In his second court appearance since he allegedly killed 50 people and injured 50 more during a shooting at two New Zealand mosques on March 15, Australian Brenton Tarrant, 28, listened to Justice Cameron Mander formally record the charges.
A day following the shooting, Tarrant made his first court appearance and was charged with one count of murder with more expected to follow, but in the Christchurch High Court Friday, Mander said that the initial charge was to be amended as the woman was alive.
Police apologized for the error late March when it was discovered, stating the charge sheet would be amended.
"New Zealand Police regret this error and apologies for any harm caused by the mistake," a police spokesman had said at the time.
Mander also ordered Tarrant, who appeared in court via an audio-visual link from Auckland Prison some 620 miles from Christchurch in Paremoremo, to undergo a mental health report, which he said was normal procedure.

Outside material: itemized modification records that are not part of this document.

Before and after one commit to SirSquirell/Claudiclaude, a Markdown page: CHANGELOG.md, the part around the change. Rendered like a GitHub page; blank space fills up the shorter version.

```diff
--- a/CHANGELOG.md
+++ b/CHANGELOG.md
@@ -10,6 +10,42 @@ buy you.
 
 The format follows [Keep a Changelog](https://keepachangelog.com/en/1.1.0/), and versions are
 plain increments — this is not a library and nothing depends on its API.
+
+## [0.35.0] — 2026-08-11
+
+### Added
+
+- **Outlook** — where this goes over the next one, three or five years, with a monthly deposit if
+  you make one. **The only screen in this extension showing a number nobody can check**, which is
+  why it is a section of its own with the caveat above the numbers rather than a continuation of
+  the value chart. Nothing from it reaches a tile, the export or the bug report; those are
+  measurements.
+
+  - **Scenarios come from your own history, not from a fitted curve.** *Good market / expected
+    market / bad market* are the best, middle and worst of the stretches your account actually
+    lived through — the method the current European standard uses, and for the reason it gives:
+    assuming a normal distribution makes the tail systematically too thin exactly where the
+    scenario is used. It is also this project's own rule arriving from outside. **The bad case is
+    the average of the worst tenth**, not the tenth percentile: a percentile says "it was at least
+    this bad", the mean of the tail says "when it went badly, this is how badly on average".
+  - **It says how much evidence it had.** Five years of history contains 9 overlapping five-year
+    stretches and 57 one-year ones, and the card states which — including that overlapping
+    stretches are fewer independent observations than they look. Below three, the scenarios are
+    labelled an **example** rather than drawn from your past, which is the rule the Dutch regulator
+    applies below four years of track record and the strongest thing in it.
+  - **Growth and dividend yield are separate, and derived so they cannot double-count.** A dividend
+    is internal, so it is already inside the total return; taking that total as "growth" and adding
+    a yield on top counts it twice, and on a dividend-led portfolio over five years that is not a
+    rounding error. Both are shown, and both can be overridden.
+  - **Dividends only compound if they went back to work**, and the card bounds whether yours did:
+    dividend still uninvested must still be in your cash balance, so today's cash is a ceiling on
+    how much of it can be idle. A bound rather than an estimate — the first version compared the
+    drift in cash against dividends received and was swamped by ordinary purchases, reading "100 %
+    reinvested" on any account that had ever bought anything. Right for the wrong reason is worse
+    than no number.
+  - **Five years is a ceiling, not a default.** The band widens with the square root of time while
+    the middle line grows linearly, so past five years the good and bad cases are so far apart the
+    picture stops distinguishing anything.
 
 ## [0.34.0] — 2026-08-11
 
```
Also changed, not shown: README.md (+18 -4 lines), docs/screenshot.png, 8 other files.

The court case comes a day after Tarrant appointed two Auckland-based defense lawyers, an about-face from mid-March when he dismissed his duty lawyer stating he would represent himself.
Barrister Shane Tait said in a statement he and Barrister Jonathan Hudson would be representing Tarrant, Stuff reported.
Tait told the court they will seek a psychiatric assessment for his client, which could take upwards of three months to complete.
Mander then ordered a second consultation to speed up proceedings, despite Tait's objections.
"Despite Mr Tait's reservations to that initiative ... it's an appropriate step to take at this point to prevent delay," Mander said.
Tarrant was then remanded in custody. His next court appearance was scheduled for June 14.
He was not required to enter a plea.
Friday's court appearance came a day after New Zealand police laid the charges against Tarrant, stating "other charges are still under consideration."
The media, while permitted in the court room, were prohibited from filming, photographing or recording audio of the proceedings.
The media were permitted to take photographs during Tarrant's first court hearing on March 16, but images of him were distorted before they were published or distributed to foreign news companies, Stuff reported.